A successful example of active methods is the one used by Prof Jim Eison (Department of Adult, Career & Higher Education University of South Florida) . The researcher prepare pre-class material with short writes, involves more YES/NO answering questions and structure the group discussion in a way that follows the outline of the course. Content of the course could be formulated as a poem or photograph for students to analyze and extract possible understanding.
For the self-improvement, a questionnaire is prepared for self-assessment of the applied active learning strategy. The researchers practicing active learning methodology could develop a forum for continuous discussion, which helps them to remain updated with the ongoing developments in the strategies.
We believe that a proper and planned use of actives method not only creates better learning environment, but might even reduce the amount of time spent on teaching.
During the pedagogics 2 course, all groups were assigned to arrange a workshop on the role of the university, utilizing some activating method. Before the workshop we read a number of articles on the subject, wrote abstracts on these and got comments on the abstracts from the other participants. At first, this seemed like quite a challenge, but it turned out to be easier than anticipated.
We chose a very simple activating method (which we called “the line”), where we presented some statement and told the participants to stand somewhere on a scale (a line on the floor) ranging from agree to disagree.
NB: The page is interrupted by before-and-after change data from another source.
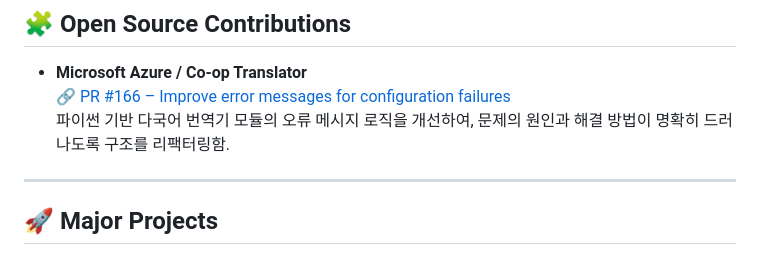
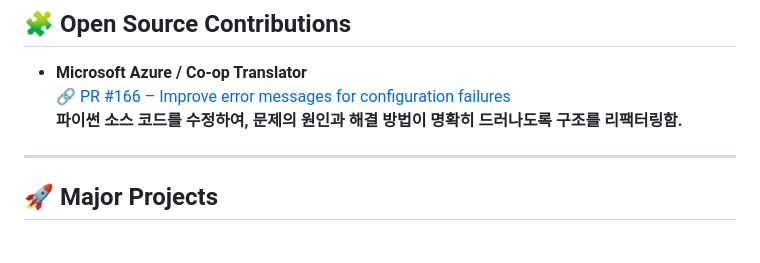
Before and after one commit to DongilMin/DongilMin, a Markdown page: README.md, the part around the change printed below. GitHub-like rendering.

```diff
--- a/README.md
+++ b/README.md
@@ -77,7 +78,7 @@ I'm interested in **DevOps** and **Cloud Engineering**.
 
 - **Microsoft Azure / Co-op Translator**
   [🔗 PR #166 – Improve error messages for configuration failures](https://github.com/Azure/co-op-translator/pull/166)
-  파이썬 기반 다국어 번역기 모듈의 오류 메시지 로직을 개선하여, 문제의 원인과 해결 방법이 명확히 드러나도록 구조를 리팩터링함.
+  **파이썬 소스 코드를 수정하여, 문제의 원인과 해결 방법이 명확히 드러나도록 구조를 리팩터링함.**
 
 ---
 
```
Also changed, not shown: other parts of README.md (+4 -3 lines).
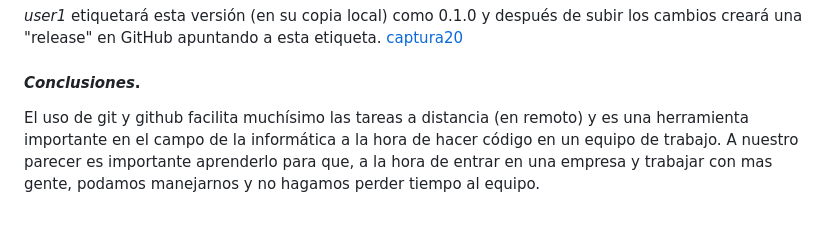
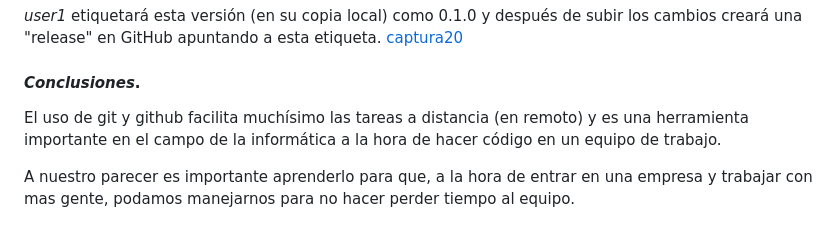
Before and after one commit to toninavhd/git-work, a Markdown page: README.md, the part around the change. Drawn GitHub-style.

Commit message:
solo faltan las capturiyas

```diff
--- a/README.md
+++ b/README.md
@@ -94,4 +94,6 @@ Después del commit para arreglar el conflicto, *user1* modificará la línea 11
 
 #### ***Conclusiones***. <a name="id5"></a>
 
- El uso de git y github facilita muchísimo las tareas a distancia (en remoto) y es una herramienta importante en el campo de la informática a la hora de hacer código en un equipo de trabajo. A nuestro parecer es importante aprenderlo para que, a la hora de entrar en una empresa y trabajar con mas gente, podamos manejarnos y no hagamos perder tiempo al equipo.
+ El uso de git y github facilita muchísimo las tareas a distancia (en remoto) y es una herramienta importante en el campo de la informática a la hora de hacer código en un equipo de trabajo.
+
+ A nuestro parecer es importante aprenderlo para que, a la hora de entrar en una empresa y trabajar con mas gente, podamos manejarnos para no hacer perder tiempo al equipo.
```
After everybody had found a point on the scale where they felt comfortable, they got to discuss their opinion with others next to them.
First, we presented some background on the topic and then presented a few statements relating to the topic with focus on Åbo Akademi. This way, we were able to recreate many of the arguments presented in the texts we read, but in a way so that everybody thought about the issues from their own perspective. After discussing in small groups, everyone also got to present their opinion.
Designing and moderating the workshop really showed that using activating methods needn’t be time-consuming, neither during preparation nor execution, while still getting the participants engaged. Formative assessment was used frequently throughout the course, for instance in form of comments on our abstracts. This feedback made it possible to improve our work throughout the course.
With this post we want to raise awareness on the importance of using activating methods and to maybe ease the fear related to the supposed complexity related to the implementation of activating methods in everyday teaching.
 Omelicheva, Mariya Y., and Olga Avdeyeva (2008) Teaching with lecture or debate? Testing the effectiveness of traditional versus active learning methods of instruction. PS: Political Science & Politics, 41(3), 603-607.
 Prince, M (2004) Does active learning work? A review of the research. Journal of Engineering Education, 93(3), 233-231.
 Roehl, A., Reddy, S. L., & Shannon, G. J. (2013). The flipped classroom: An opportunity to engage millennial students through active learning. Journal of Family and Consumer Sciences, 105(2), 44.
 Niemi, H. (2002). Active learning—a cultural change needed in teacher education and schools. Teaching and teacher education, 18(7), 763-780.
 Drake, E., & Battaglia, D. (2014). Teaching and learning in active learning classrooms. FaCIT.
 Eison, J. (2010). Using active learning instructional strategies to create excitement and enhance learning. Jurnal Pendidikantentang Strategi Pembelajaran Aktif (Active Learning) Books, 2(1), 1-10.